To honor the 120th anniversary of Liu Haisu’s birth, the exhibition is being held at Artron Art Gallery in Futian. It consists of introductions to the artist’s life, the books he wrote and compiled for his students, as well as 20 of his original paintings.

“It’s an emotional experience to see the pictures and textbooks that record my father’s life as a young man,” said Liu Qiu, the son of the late master. “It’s important to learn about the background of their time to understand my father’s paintings and the changes in his style.”

An oil painting depicting a vase of sunflowers, one of Liu’s early works, clearly reflects influence from Van Gogh. Another portrait of a naked woman mirrors the style of Gauguin. However, he formed his own unique style drawing from Chinese painting traditions later.

“You can tell from an oil painting depicting the landscape of the Yellow Mountain (done in 1962) that it is definitely and uniquely my father’s style,” the artist’s son said.

The exhibition, a highlight of the ICIF events in Futian District, is held in collaboration with Liu Haisu Art Museum in Shanghai.

The museum’s curator Zhu Gang said Liu had achievements in many respects: oil painting, Chinese painting and art education. Liu promoted the idea of painting about real life and using real people as models. He also promoted the practice of mixing girls and boys in a class. Zhu noted Liu was also a patriot. “Liu went to Southeast Asia to raise money for the Chinese army during WWII, and he donated all his paintings to our museum, a public institution, on his death.”

Set up on the second floor of Artron gallery, the exhibition also displays the textbooks compiled by Liu’s contemporaries such as Feng Zikai. One room is set up to look like Liu’s art classroom.

To better understand the influence of Liu’s early works, visitors can observe another exhibition featuring the works of post-impressionists and Fauve artists on the third floor of the gallery.


Liu Haisu (March 16, 1896-Aug. 7, 1994) was a prominent 20th-century Chinese painter and a noted art educator.
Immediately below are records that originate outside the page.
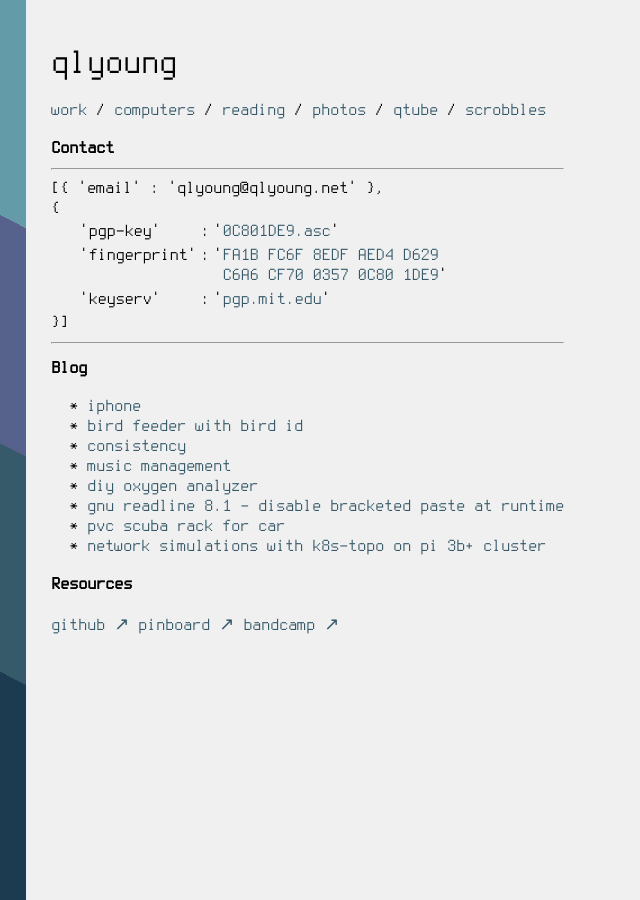
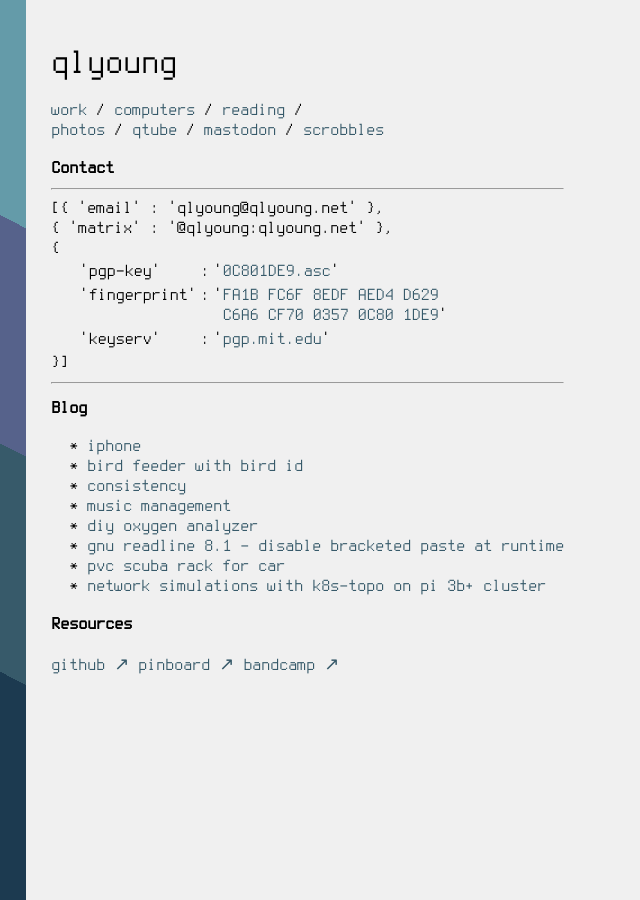
Before and after one commit to qlyoung/qlyoung.github.io, a Jekyll site: the page built from index.html, in a window 1280 px wide. Shown: the whole page, without its empty margins (0-640 px from the left). Built offline with Jekyll 4.4.1, drawn with Linux system fonts in a browser that asks for light colours.

Commit message:
add mastodon, matrix

```diff
--- a/index.html
+++ b/index.html
@@ -9,8 +9,10 @@ title: qlyoung
 <a href="work.html">work</a> /
 <a href="computers.html">computers</a> /
 <a href="reading.html">reading</a> /
+<br>
 <a href="https://photos.qlyoung.net/">photos</a> /
 <a href="https://qtube.qlyoung.net/">qtube</a> /
+<a href="https://mstdn.qlyoung.net/">mastodon</a> /
 <a href="https://maloja.qlyoung.net/">scrobbles</a>
 </p>
 
@@ -21,6 +23,12 @@ title: qlyoung
 <hr>
 <code>
 [{ 'email' : 'qlyoung@qlyoung.net' },
+</code>
+
+<br>
+
+<code>
+{ 'matrix' : '@qlyoung:qlyoung.net' },
 </code>
 
 <br>
```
He excelled in both Chinese and oil painting.

Harboring a love for painting since his youth, Liu learned Western painting at a Shanghai school directed by Zhou Xiang when he was 14. In 1912, he founded the first school of fine arts in modern China with some friends.

During a career that spanned eight decades, Liu wrote books, introducing Western art to China and Chinese painting to the outside world. He toured Japan and Europe extensively in the 1920s and 1930s, having his painting style influenced by impressionism. His oil paintings are characterized by a unique style that combines Chinese painting traditions and inspirations from Cézanne, Gauguin and Van Gogh. During the Cultural Revolution, Liu focused on practicing Chinese paintings and in his later years, Liu traveled many times to the Yellow Mountain trying to capture the landscape in his paintings. His Chinese paintings are distinct from traditional artists with a bold use of shades of green, reflecting influences from impressionism.

His representative works include oil paintings of historical buildings in Beijing and Chinese paintings of the landscape of the Yellow Mountain.